Turkish President Recep Tayyip Erdogan and Greek Prime Minister Kyriakos Mitsotakis have held talks in Istanbul, seeking a rapprochement against the backdrop of Russia's invasion of Ukraine.

"The meeting focused on the benefits of increased cooperation between the two countries" in view of "the evolution of the European security architecture," the Turkish presidency said in a statement after two hours of talks on Sunday.

"Despite the disagreements between Turkey and Greece, it was agreed... to keep the channels of communication open and to improve bilateral relations," the statement added, saying the two leaders discussed the conflict in Ukraine and their differences in the eastern Mediterranean.

Israel's president in Turkey for talks to 'restart' relations
Read More »

"We are facing so many challenges at the moment... that the most important thing is to concentrate on what unites us rather than on what divides us," the Greek prime minister told journalists after the meeting.

"We stressed the need to forge a positive agenda," Mitsotakis said.

The meeting between the leaders of the neighbouring Nato members came as Ankara seeks to shore up its credentials as a regional power player by mediating in the conflict.

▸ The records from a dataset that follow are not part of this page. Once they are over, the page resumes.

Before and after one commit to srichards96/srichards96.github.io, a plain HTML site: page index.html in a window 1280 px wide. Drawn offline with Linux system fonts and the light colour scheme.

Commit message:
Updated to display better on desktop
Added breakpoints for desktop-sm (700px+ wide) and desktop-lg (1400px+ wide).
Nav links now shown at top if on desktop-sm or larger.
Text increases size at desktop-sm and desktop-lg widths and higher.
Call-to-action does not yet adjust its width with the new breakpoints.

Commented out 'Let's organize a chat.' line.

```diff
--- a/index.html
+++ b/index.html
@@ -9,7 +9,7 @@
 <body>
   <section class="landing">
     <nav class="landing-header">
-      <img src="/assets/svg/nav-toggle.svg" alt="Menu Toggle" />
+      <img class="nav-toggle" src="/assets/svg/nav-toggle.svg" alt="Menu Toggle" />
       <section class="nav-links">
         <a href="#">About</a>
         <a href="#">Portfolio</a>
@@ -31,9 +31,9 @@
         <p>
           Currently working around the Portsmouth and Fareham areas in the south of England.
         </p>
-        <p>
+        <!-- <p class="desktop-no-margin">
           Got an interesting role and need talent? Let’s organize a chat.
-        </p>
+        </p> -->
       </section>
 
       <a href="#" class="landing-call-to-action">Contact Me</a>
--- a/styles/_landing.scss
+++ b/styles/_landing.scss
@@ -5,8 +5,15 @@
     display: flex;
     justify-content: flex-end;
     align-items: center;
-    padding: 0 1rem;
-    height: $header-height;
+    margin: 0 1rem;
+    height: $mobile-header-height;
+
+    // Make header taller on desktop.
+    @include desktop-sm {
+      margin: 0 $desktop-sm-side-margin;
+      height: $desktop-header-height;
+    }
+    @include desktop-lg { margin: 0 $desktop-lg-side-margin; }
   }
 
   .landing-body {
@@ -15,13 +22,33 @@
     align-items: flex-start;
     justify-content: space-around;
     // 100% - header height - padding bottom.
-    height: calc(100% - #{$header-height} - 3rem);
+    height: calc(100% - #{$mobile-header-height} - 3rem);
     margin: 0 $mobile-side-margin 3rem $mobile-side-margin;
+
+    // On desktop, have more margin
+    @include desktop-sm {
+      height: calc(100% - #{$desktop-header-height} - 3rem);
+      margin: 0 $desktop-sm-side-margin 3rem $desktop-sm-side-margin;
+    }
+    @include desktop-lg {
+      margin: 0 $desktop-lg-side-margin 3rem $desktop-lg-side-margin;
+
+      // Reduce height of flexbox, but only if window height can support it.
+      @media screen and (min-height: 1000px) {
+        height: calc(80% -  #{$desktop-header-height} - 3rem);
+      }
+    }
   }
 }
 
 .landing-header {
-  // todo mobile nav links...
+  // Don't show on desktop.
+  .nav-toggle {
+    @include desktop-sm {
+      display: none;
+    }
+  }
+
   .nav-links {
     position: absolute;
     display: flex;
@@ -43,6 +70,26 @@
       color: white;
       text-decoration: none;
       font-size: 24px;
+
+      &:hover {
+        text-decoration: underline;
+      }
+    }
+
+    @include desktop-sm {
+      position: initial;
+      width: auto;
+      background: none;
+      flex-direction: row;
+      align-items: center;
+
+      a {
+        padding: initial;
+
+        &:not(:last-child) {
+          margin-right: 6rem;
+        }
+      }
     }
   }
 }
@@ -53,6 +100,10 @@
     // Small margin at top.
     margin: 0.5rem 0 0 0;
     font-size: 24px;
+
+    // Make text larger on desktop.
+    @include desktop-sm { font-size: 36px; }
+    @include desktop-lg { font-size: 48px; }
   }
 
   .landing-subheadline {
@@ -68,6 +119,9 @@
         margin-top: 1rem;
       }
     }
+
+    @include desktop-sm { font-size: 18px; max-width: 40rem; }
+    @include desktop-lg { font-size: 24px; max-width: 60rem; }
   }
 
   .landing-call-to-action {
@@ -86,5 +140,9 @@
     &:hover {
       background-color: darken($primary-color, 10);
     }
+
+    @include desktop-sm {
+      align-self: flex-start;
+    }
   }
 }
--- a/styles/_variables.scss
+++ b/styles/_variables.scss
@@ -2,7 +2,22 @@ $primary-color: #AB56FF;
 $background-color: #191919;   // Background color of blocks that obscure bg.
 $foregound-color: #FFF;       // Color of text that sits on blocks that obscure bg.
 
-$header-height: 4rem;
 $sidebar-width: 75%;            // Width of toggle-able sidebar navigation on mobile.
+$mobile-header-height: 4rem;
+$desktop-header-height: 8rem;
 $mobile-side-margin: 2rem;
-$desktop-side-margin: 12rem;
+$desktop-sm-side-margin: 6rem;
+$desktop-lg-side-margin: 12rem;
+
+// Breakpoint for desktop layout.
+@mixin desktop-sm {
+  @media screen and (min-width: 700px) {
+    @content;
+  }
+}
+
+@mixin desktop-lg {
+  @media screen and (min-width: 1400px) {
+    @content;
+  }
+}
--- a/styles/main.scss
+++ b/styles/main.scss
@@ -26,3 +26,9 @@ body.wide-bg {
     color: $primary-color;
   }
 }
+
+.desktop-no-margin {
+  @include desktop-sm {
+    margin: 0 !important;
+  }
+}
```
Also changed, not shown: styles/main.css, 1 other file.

Last Thursday, the Turkish resort city of Antalya hosted the first talks between Russian Foreign Minister Sergei Lavrov and Ukrainian Foreign Minister Dmytro Kuleba since the start of Russia's invasion. However, they failed to broker a ceasefire. 

'The world is changing'

"From the standpoint of both countries, having a potentially new crisis between them would certainly be very unwanted at this particular point in time," Sinan Ulgen, president of the Centre for Economics and Foreign Policy Studies in Istanbul, told AFP.

Greece and Turkey entered a dangerous stand-off in 2020 over hydrocarbon resources and naval influence in the waters off their coasts.

Mitsotakis then unveiled Greece's most ambitious arms purchase programme in decades and signed a defence agreement with France, to Turkey's consternation.

Senior Turkish officials continue to question Greek sovereignty over parts of the Aegean Sea, but last year Ankara resumed bilateral talks with Athens.

"Obviously, Turkey is pursuing a very clear wave of normalisation with regional rivals, after several years of having pursued a sort of very assertive foreign policy and being regionally isolated," Asli Aydintasbas, a fellow at the European Council on Foreign Relations, told AFP.

"I think that both Turkish and Greek leaders understand that the world is changing and the European security order is challenged in ways they have not imagined three months ago," she added.

This week, the Israeli president also visited Ankara after more than a decade of diplomatic rupture.

'Measured' expectations

Before his trip to Turkey, Mitsotakis had said he was heading there in a "productive mood" and with "measured" expectations.

"As partners in Nato, we are called upon... to try to keep our region away from any additional geopolitical crisis," he told a cabinet meeting on Wednesday.

Before lunch, Mitsotakis attended a celebration at the Orthodox St George's Cathedral, Turkey's largest, in Istanbul.

Russia-Ukraine war: 'No progress' on ceasefire following talks in Turkey
Read More »

The Greek government spokesman this week said Mitsotakis was already due to visit the Istanbul-based Ecumenical Patriarch Bartholomew on Sunday and had been invited to lunch by Erdogan at the presidential mansion on the banks of the Bosphorus.

Bartholomew, who has said he is "a target for Moscow," called during the mass for an "immediate ceasefire on all fronts" in Ukraine.

In 2018, the patriarch recognised an independent Ukrainian Orthodox church, a huge blow to Moscow's spiritual authority in the Orthodox world. 

On Sunday he praised the "vigorous resistance" of the Ukrainians and "the courageous reaction of Russian citizens".

Middle East Eye delivers independent and unrivalled coverage and analysis of the Middle East, North Africa and beyond. To learn more about republishing this content and the associated fees, please fill out this form. More about MEE can be found here.